A college major defines the study area for a two-year or four-year degree. A major allows undergraduates to specialize in a particular field of study. It doesn’t matter if a student is a business or a biology major; they must take coursework related to their major to graduate.
It requires students to use excellent tools and online study materials that help them enhance their coursework. For instance, they can check Arizona State University documents here to help them with their studies. Major coursework requirements typically range from 30 to 36 credits depending on the college. Other credits are dedicated to general education requirements, minors, and electives.
A Guide to Choosing a College Major
Making a significant decision is one of the essential steps in the college process. Before choosing a major, it would be best to ask these questions:
What Are Your Top Priorities?
You may choose a major primarily because of the salary potential and job demand associated with that major. Some students might choose majors they are passionate about or are highly skilled at.
Choosing a major depends on several factors, including economic advantage, interest level, and ability.
What Are Your Interests?
Based on studies, students who pursue their interests perform better in school. But people often have difficulty determining their interests. It may be helpful to take a personality test to learn more about yourself. It’ll help you determine subjects that closely align with your interests and personality.
You can participate in student clubs, volunteer, work on campus part-time, manage a side hustle or complete an internship. These will also help you explore potential study and career paths.
What are Your Strengths?
Knowing your natural skills and talents can make all the difference in choosing a major. If your parents want you to be an artist, what if you’re more interested in business or science? If that path isn’t right for you, there is no reason to follow someone else’s degree.
Examine your high school grades and ACT or SAT scores closely to determine which academic fields best suit you. Doing this will help you focus on your strengths within a specific academic area.
What’s Your Ideal Work Environment?
To gain an understanding of how you will fit into a variety of work environments, you should visualize yourself in them. Selecting a major that matches your personality, preferences, and values can be as simple as knowing what environment is right for you.
Consider the following questions:
- Do you like working alone or in a group?
- Are you comfortable sitting at a desk and using a computer most of the time?
- Do you prefer to work a typical 9-to-5 shift, or are you open to working on weekends and evenings?
- Are you interested in working from home or commuting to an office?
- Do you enjoy structure and routine or value creativity and flexibility?
Imagine how different schedules and working conditions are between police officers and fashion designers.
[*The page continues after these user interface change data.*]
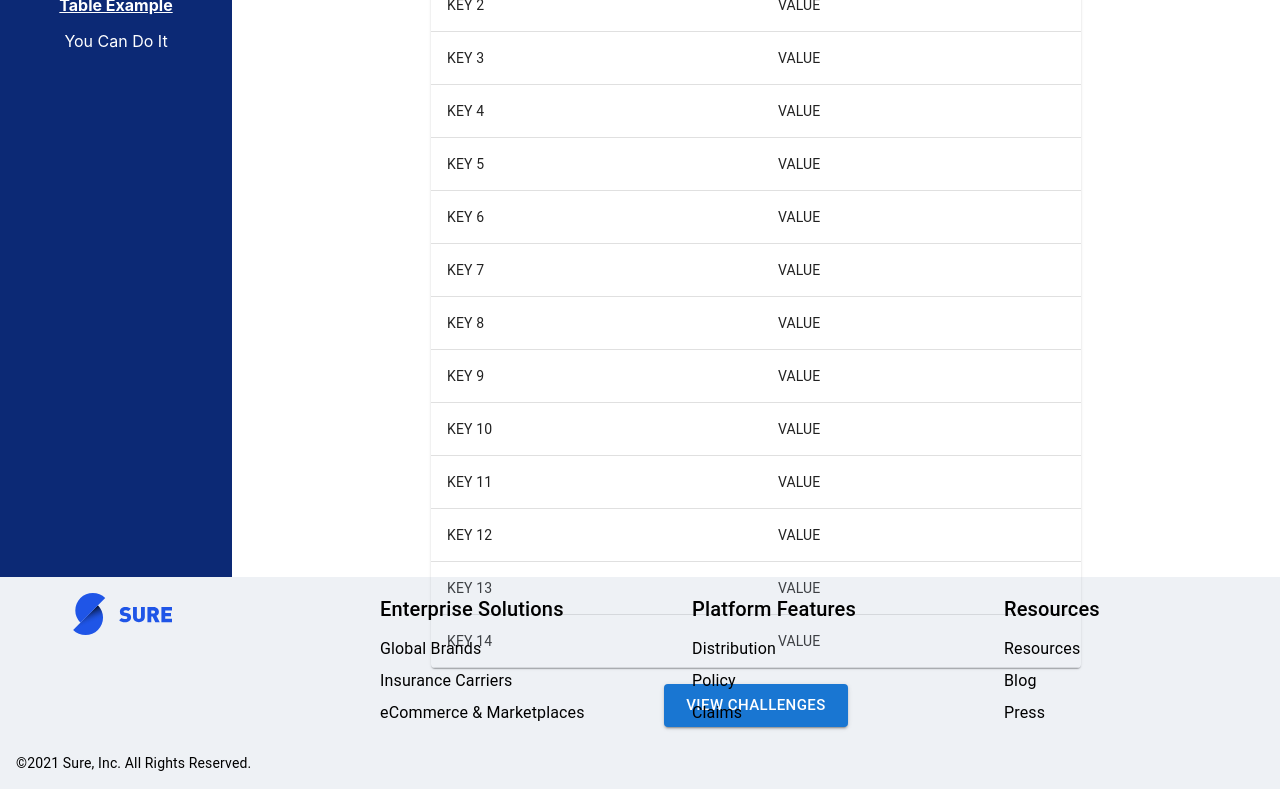
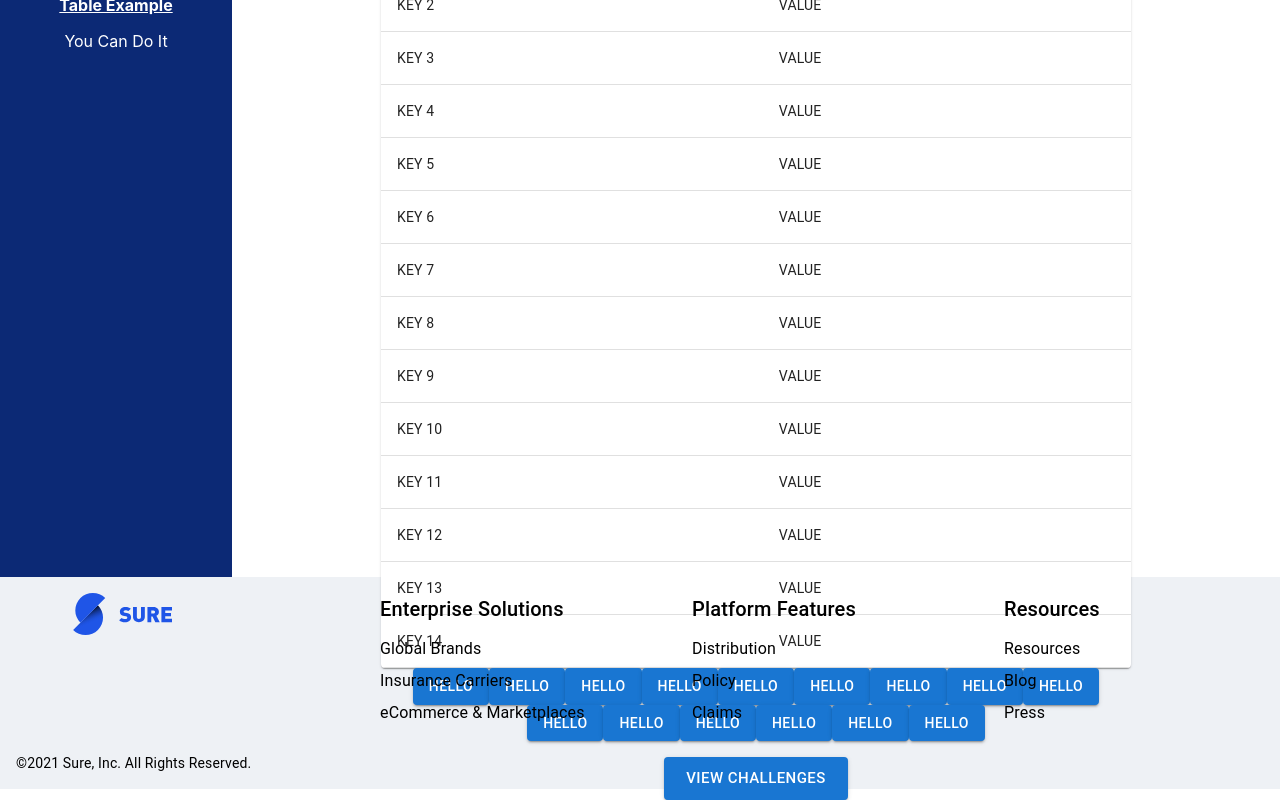
Before and after one commit to ttran835/quick_test, a React (Create React App) app: page /table in a window 1280 px wide. Shown: the part 223-1023 px from the top of the page. Built offline with nearby package versions, Linux system fonts and the light colour scheme.

Commit message:
saving wip

```diff
--- a/src/app/features/policyholders/index.ts
+++ b/src/app/features/policyholders/index.ts
@@ -8,7 +8,6 @@ import axios from 'axios';
 
 import { POLICYHOLDERS_API } from '../../../constants/apiLinks';
 import { Policyholder } from './interfaces';
-import { mockedPostPayloads } from './mockedPostPayloads';
 
 const initialState: { status: 'idle' | 'loading' | 'failed' } = {
   status: 'idle',
@@ -29,10 +28,10 @@ export const getPolicyholders = createAsyncThunk(
 
 export const createPolicyholder = createAsyncThunk(
   'policyholders/postPolicyholder',
-  async () => {
+  async (payload: Policyholder) => {
     const response = await axios.post(
       `${POLICYHOLDERS_API}/policyholders`,
-      mockedPostPayloads[1]
+      payload
     );
 
     return response.data.policyHolders;
@@ -67,7 +66,7 @@ export const policyholdersSlice = createSlice({
       state.status = 'idle';
 
       if (action.payload) {
-        policyholdersAdapter.setAll(state, action.payload);
+        policyholdersAdapter.upsertMany(state, action.payload);
       }
     });
   },
--- a/src/app/features/policyholders/policyholdersSelectors.ts
+++ b/src/app/features/policyholders/policyholdersSelectors.ts
@@ -5,7 +5,6 @@ import { Policyholder, PolicyholderAddress } from './interfaces';
 
 function convertAddressToString(address: PolicyholderAddress): string {
   const { line1, line2, city, state, postalCode } = address;
-
   return `${line1}, ${line2}, ${city}, ${state}, ${postalCode}`;
 }
 
--- a/src/components/TableDemoView/TableDemoView.tsx
+++ b/src/components/TableDemoView/TableDemoView.tsx
@@ -1,5 +1,5 @@
 import InfoTable from '../InfoTable';
-import { Box } from '@mui/material';
+import { Box, Button } from '@mui/material';
 
 const testRows = Array(15)
   .fill(null)
@@ -10,8 +10,23 @@ const testRows = Array(15)
 
 function TableDemoView() {
   return (
-    <Box sx={{ textAlign: 'center' }}>
+    <Box sx={{ textAlign: 'center' }} flex={1} flexDirection={'column'}>
       <InfoTable header="Test Table" rows={testRows} />
+      <Button variant="contained">Hello</Button>
+      <Button variant="contained">Hello</Button>
+      <Button variant="contained">Hello</Button>
+      <Button variant="contained">Hello</Button>
+      <Button variant="contained">Hello</Button>
+      <Button variant="contained">Hello</Button>
+      <Button variant="contained">Hello</Button>
+      <Button variant="contained">Hello</Button>
+      <Button variant="contained">Hello</Button>
+      <Button variant="contained">Hello</Button>
+      <Button variant="contained">Hello</Button>
+      <Button variant="contained">Hello</Button>
+      <Button variant="contained">Hello</Button>
+      <Button variant="contained">Hello</Button>
+      <Button variant="contained">Hello</Button>
     </Box>
   );
 }
--- a/src/containers/PolicyHoldersView/PolicyHoldersView.tsx
+++ b/src/containers/PolicyHoldersView/PolicyHoldersView.tsx
@@ -7,6 +7,8 @@ import {
 import { selectAllTransformedPolicyholders } from '../../app/features/policyholders/policyholdersSelectors';
 import { Box, Button, Typography } from '@mui/material';
 import InfoTable from '../../components/InfoTable';
+import { mockedPostPayloads } from './mockedPostPayloads';
+import { Policyholder } from '../../app/features/policyholders/interfaces';
 
 function PolicyHoldersView() {
   const dispatch = useAppDispatch();
@@ -18,8 +20,8 @@ function PolicyHoldersView() {
     }
   }, [dispatch, allPolicyholders]);
 
-  const _handleCreateNewPolicyHolder = () => {
-    dispatch(createPolicyholder());
+  const _handleCreateNewPolicyHolder = (payload: Policyholder) => {
+    dispatch(createPolicyholder(payload));
   };
 
   return (
@@ -36,7 +38,7 @@ function PolicyHoldersView() {
           />
         ))}
       <Button
-        onClick={_handleCreateNewPolicyHolder}
+        onClick={() => _handleCreateNewPolicyHolder(mockedPostPayloads[0])}
         sx={{ margin: 'auto' }}
         variant="contained"
         color="warning"
@@ -44,6 +46,24 @@ function PolicyHoldersView() {
       >
         Add Policyholder
       </Button>
+      <Button
+        onClick={() => _handleCreateNewPolicyHolder(mockedPostPayloads[1])}
+        sx={{ margin: 'auto' }}
+        variant="contained"
+        color="warning"
+        size="large"
+      >
+        Add Another Policyholder
+      </Button>
+      <Button
+        onClick={() => _handleCreateNewPolicyHolder(mockedPostPayloads[1])}
+        sx={{ margin: 'auto' }}
+        variant="contained"
+        color="warning"
+        size="large"
+      >
+        Add Another Policyholder
+      </Button>
     </Box>
   );
 }
--- a/src/index.css
+++ b/src/index.css
@@ -1,6 +1,6 @@
 html,
 body {
-  height: 100vh;
+  height: 100%;
   margin: 0;
 }
 
@@ -19,6 +19,4 @@ code {
 
 #root {
   height: 100%;
-  display: flex;
-  flex-direction: column;
 }
```
Also changed, not shown: src/containers/PolicyHoldersView/mockedPostPayloads.ts (renamed from src/app/features/policyholders/mockedPostPayloads.ts).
There’s nothing wrong with either career path, but it’s not for everyone.
Will the Coursework Be Rigorous?
Depending on factors such as the heaviness of homework and course expectations, some majors may be more challenging than others. You will spend most of your college time taking courses in your major. Understanding the workload you’ll face before choosing a major is essential.
According to the 2016 National Survey of Student Engagement conducted by Indiana University Bloomington, students spend an average of eight hours per week preparing for class. Aerial engineering, chemical engineering, and architecture were the most challenging majors to study. A few easier majors, such as criminal justice and communication, require little preparation.
Choosing a college major isn’t a straightforward task. Most students usually feel anxious at the thought of selecting one. But, if you could truthfully answer the above questions in this guide, you’ll pursue the career of your dreams.